[[ Material for this exercise open ]]

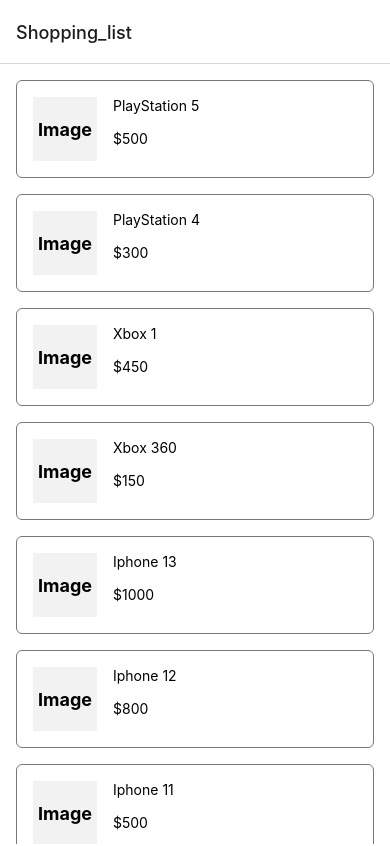
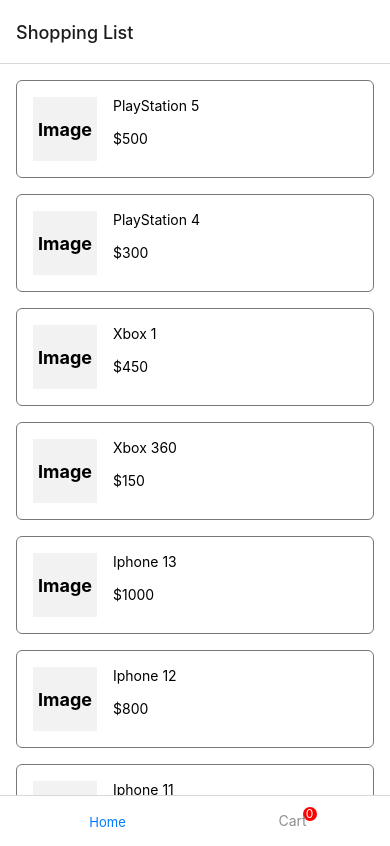
Before and after one commit to AliakseiPaseishvili/simple-shopping-cart, a React Native app: screen / in a window 390 px wide. Built offline with nearby package versions, Linux system fonts and the light colour scheme.

Commit message:
added bottom bar, added cartItem,  added cart screen.

```diff
--- a/package.json
+++ b/package.json
@@ -10,6 +10,7 @@
     "test": "jest"
   },
   "dependencies": {
+    "@react-navigation/bottom-tabs": "^6.5.8",
     "@react-navigation/native": "^6.1.7",
     "@react-navigation/native-stack": "^6.9.13",
     "@reduxjs/toolkit": "^1.9.5",
--- a/src/constants/colors.ts
+++ b/src/constants/colors.ts
@@ -1,7 +1,8 @@
-const LIGHT_GREY = '#f2f2f2';
-const BORDER_GREY = '#787777';
-const WHITE = '#ffffff';
-const BLUE = '#3341E0';
+const LIGHT_GREY = "#f2f2f2";
+const BORDER_GREY = "#787777";
+const WHITE = "#ffffff";
+const BLUE = "#3341E0";
+const RED = "red";
 
 export const COLORS = {
   borderColor: BORDER_GREY,
@@ -9,5 +10,5 @@
   background: WHITE,
   blue: BLUE,
   white: WHITE,
-
+  red: RED,
 } as const;
--- a/src/constants/navigation.ts
+++ b/src/constants/navigation.ts
@@ -4,4 +4,8 @@
     SHOPPING_LIST: "Shopping_list",
     SHOPPING_ITEM: "Shopping_item",
   },
+  CART: {
+    INDEX: 'SHOPPING_CART_INDEX',
+    CART: 'Cart',
+  }
 } as const;
--- /dev/null
+++ b/src/features/cart/components/CartItem.tsx
@@ -0,0 +1,8 @@
+import React, { FC } from "react";
+import { ShoppingItemView } from "../../../components/ShoppingItemView";
+import { ShoppingItem } from "../../../types";
+
+export const CartItem: FC<ShoppingItem> = (props) => {
+
+  return <ShoppingItemView {...props} />;
+};
--- /dev/null
+++ b/src/features/cart/components/TabLabel.tsx
@@ -0,0 +1,45 @@
+import React, { FC } from "react";
+import { StyleSheet, Text, View } from "react-native";
+import { shallowEqual, useSelector } from "react-redux";
+import { RootState } from "../../../store";
+import { COLORS } from "../../../constants";
+
+const mapStateToProps = (state: RootState) => {
+  const { cart } = state;
+
+  return Object.values(cart).reduce((sum, value) => sum + value, 0);
+};
+
+type TabLabelProps = {
+  color: string;
+};
+
+export const TabLabel: FC<TabLabelProps> = ({ color }) => {
+  const count = useSelector(mapStateToProps, shallowEqual);
+  return (
+    <View>
+      <View style={styles.countComponent}>
+        <Text style={styles.countText}>{count}</Text>
+      </View>
+      <Text style={{ color }}>Cart</Text>
+    </View>
+  );
+};
+
+const styles = StyleSheet.create({
+  countComponent: {
+    position: "absolute",
+    right: -10,
+    top: -5,
+    width: 14,
+    height: 14,
+    borderRadius: 14,
+    alignItems: "center",
+    justifyContent: "center",
+    backgroundColor: COLORS.red,
+  },
+  countText: {
+    fontSize: 12,
+    color: COLORS.white,
+  },
+});
--- a/src/features/cart/index.tsx
+++ b/src/features/cart/index.tsx
@@ -1,2 +1,4 @@
 export { default as cartReducer } from "./slice/cart.slice";
 export { increaseByAmount, decreaseByAmount } from "./slice/cart.slice";
+export { CartNavigator } from "./navigation/Cart.navigator";
+export { TabLabel } from "./components/TabLabel";
--- /dev/null
+++ b/src/features/cart/navigation/Cart.navigator.tsx
@@ -0,0 +1,13 @@
+import React from "react";
+import { createNativeStackNavigator } from "@react-navigation/native-stack";
+
+import { SCREENS } from "../../../constants";
+import { CartScreen } from "./screens/Cart.screen";
+
+const Stack = createNativeStackNavigator();
+
+export const CartNavigator = () => (
+  <Stack.Navigator screenOptions={{ headerBackTitleVisible: false }}>
+    <Stack.Screen name={SCREENS.CART.CART} component={CartScreen}  options={{ headerTitle: "Cart" }}/>
+  </Stack.Navigator>
+);
--- /dev/null
+++ b/src/features/cart/navigation/screens/Cart.screen.tsx
@@ -0,0 +1,35 @@
+import React from "react";
+import { FlatList, StyleSheet } from "react-native";
+import { COLORS } from "../../../../constants";
+import { RootState } from "../../../../store";
+import { shallowEqual, useSelector } from "react-redux";
+import { CartItem } from "../../components/CartItem";
+
+const mapStateToProps = (state: RootState) => {
+  const {
+    cart,
+    shoppingList: { dataByMap },
+  } = state;
+
+  return Object.keys(cart).map((id) => dataByMap[id]);
+};
+
+export const CartScreen = () => {
+  const items = useSelector(mapStateToProps, shallowEqual);
+  return (
+    <FlatList
+      style={styles.wrapper}
+      data={items}
+      keyExtractor={({ id }) => id.toString()}
+      renderItem={({item}) => <CartItem {...item} />}
+    />
+  );
+};
+
+const styles = StyleSheet.create({
+  wrapper: {
+    flex: 1,
+    backgroundColor: COLORS.white,
+    padding: 16,
+  },
+});
--- a/src/features/shopping-list/navigation/ShoppingList.navigator.tsx
+++ b/src/features/shopping-list/navigation/ShoppingList.navigator.tsx
@@ -8,14 +8,19 @@
 const Stack = createNativeStackNavigator<RootStackParamList>();
 
 export const ShoppingListNavigator = () => (
-  <Stack.Navigator initialRouteName={SCREENS.SHOPPING_LIST_STACK.SHOPPING_LIST}>
+  <Stack.Navigator
+    initialRouteName={SCREENS.SHOPPING_LIST_STACK.SHOPPING_LIST}
+    screenOptions={{ headerBackTitleVisible: false }}
+  >
     <Stack.Screen
       name={SCREENS.SHOPPING_LIST_STACK.SHOPPING_LIST}
       component={ShoppingListScreen}
+      options={{ headerTitle: "Shopping List" }}
     />
-     <Stack.Screen
+    <Stack.Screen
       name={SCREENS.SHOPPING_LIST_STACK.SHOPPING_ITEM}
       component={ShoppingItemScreen}
+      options={{ headerTitle: "Item" }}
     />
   </Stack.Navigator>
 );
--- /dev/null
+++ b/src/navigation/BottomNavigator.tsx
@@ -0,0 +1,34 @@
+import React from "react";
+import { createBottomTabNavigator } from "@react-navigation/bottom-tabs";
+import { ShoppingListNavigator } from "../features/shopping-list";
+import { SCREENS } from "../constants";
+import { CartNavigator, TabLabel } from "../features/cart";
+
+const Tab = createBottomTabNavigator();
+
+export const BottomNavigator = () => {
+  return (
+    <Tab.Navigator>
+      <Tab.Screen
+        options={{
+          headerShown: false,
+          tabBarLabel: "Home",
+          tabBarIcon: () => null,
+          tabBarLabelPosition: "beside-icon",
+        }}
+        component={ShoppingListNavigator}
+        name={SCREENS.SHOPPING_LIST_STACK.INDEX}
+      />
+      <Tab.Screen
+        options={{
+          headerShown: false,
+          tabBarLabel: ({ color }) => <TabLabel color={color} />,
+          tabBarIcon: () => null,
+          tabBarLabelPosition: "beside-icon",
+        }}
+        component={CartNavigator}
+        name={SCREENS.CART.INDEX}
+      />
+    </Tab.Navigator>
+  );
+};
--- a/src/navigation/Navigation.tsx
+++ b/src/navigation/Navigation.tsx
@@ -1,9 +1,9 @@
 import { NavigationContainer } from "@react-navigation/native";
 import React from "react";
-import { ShoppingListNavigator } from "../features/shopping-list";
+import { BottomNavigator } from "./BottomNavigator";
 
 export const Navigation = () => (
   <NavigationContainer>
-    <ShoppingListNavigator />
+    <BottomNavigator />
   </NavigationContainer>
 );
```
Also changed, not shown: 2 other files (tests, documents, lock files or other folders).
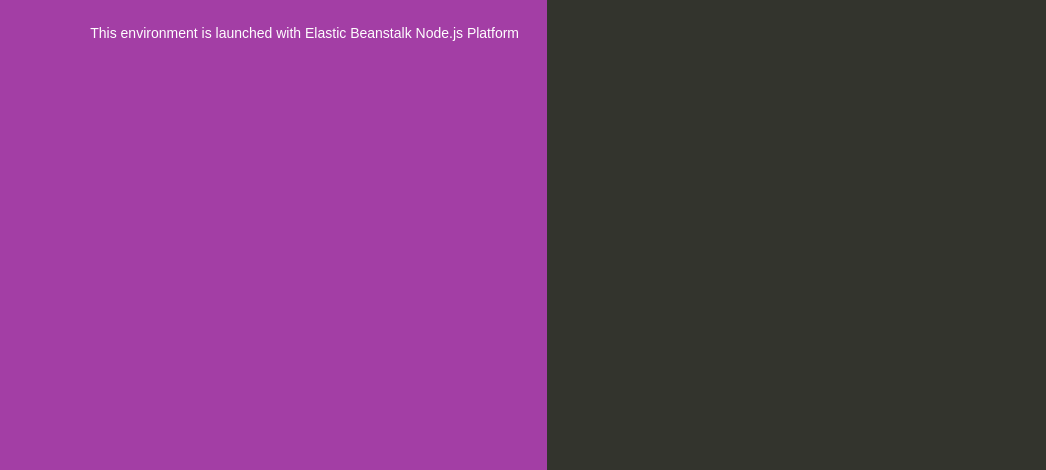
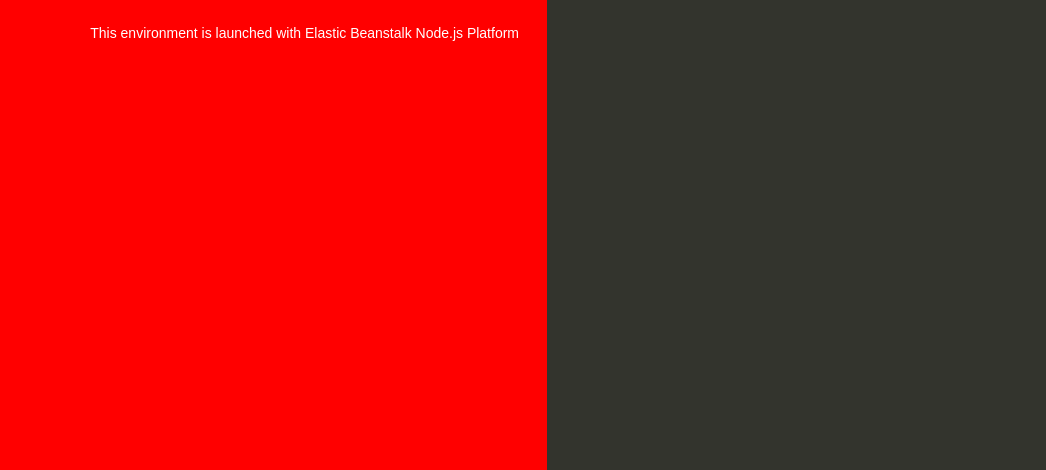
Before and after one commit to lizhuchen-cs/nodejs, a website: page index.html in a window 1280 px wide. Shown: the part 330-800 px from the top of the page, without its empty margins (93-1139 px from the left). Drawn offline with Linux system fonts and the light colour scheme.

Commit message:
Update index.html background color to red

```diff
--- a/index.html
+++ b/index.html
@@ -35,7 +35,7 @@
 
         text-align: right;
         padding-top: 11em;
-        background-color: #a33ea5;
+        background-color: red;
 
       }
       .textColumn p {
```
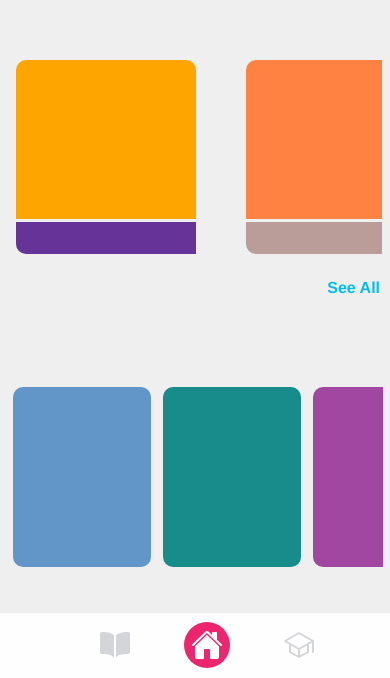
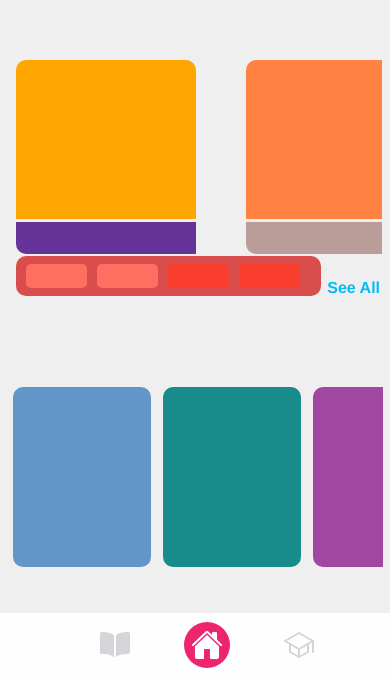
Before and after one commit to atsakymai/atsakymai.github.io, a plain HTML site: page index.html in a window 390 px wide. Shown: the part 166-844 px from the top of the page. Drawn offline with nearby package versions, Linux system fonts and the light colour scheme.

Commit message:
Update style.css

```diff
--- a/style.css
+++ b/style.css
@@ -215,25 +215,6 @@
         left: 4%;
     }
 
-    #topSlider.show-scrollbar{
-        background-color: red;
-        scrollbar-width: 12px;
-    }
-
-    #topSlider::-webkit-scrollbar {
-        scrollbar-width: 12px;
-        background: gray;
-    }
-
-    #topSlider::-webkit-scrollbar-thumb {
-        background-color: #888;
-        border-radius: 6px;
-    }
-
-    #topSlider::-webkit-scrollbar-track {
-        background-color: #eee; /* Color of the track */
-    }
-
     #topSlider #bg1{
         position: relative;
         height: 60%;
@@ -294,4 +275,33 @@
         bottom: -35px;
         border-bottom-left-radius: 10px;
     }
+
+    #chooseGenre{
+        position: fixed;
+        height: 40px;
+        width: 305px;
+        display: block;
+        background: rgba(218, 77, 77, 1);
+        top: 50%;
+        left: 4%;
+        border-radius: 10px;
+        display: flex;
+        align-items: center;
+    }
+
+    #chooseGenre #div1,#chooseGenre #div2{
+        height: 60%;
+        width: 20%;
+        background: #FF6F61;
+        margin-left: 10px;
+        border-radius: 5px;
+    }
+
+    #chooseGenre #div3,#chooseGenre #div4{
+        height: 60%;
+        width: 20%;
+        background: #fa3e2d;
+        margin-left: 10px;
+        border-radius: 5px;
+    }
 }
```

[[ Material for this exercise closed ]]

Wherever the word "Object" turns up in the records, copy out the line it is on.

Your response =
+  return Object.values(cart).reduce((sum, value) => sum + value, 0);
+  return Object.keys(cart).map((id) => dataByMap[id]);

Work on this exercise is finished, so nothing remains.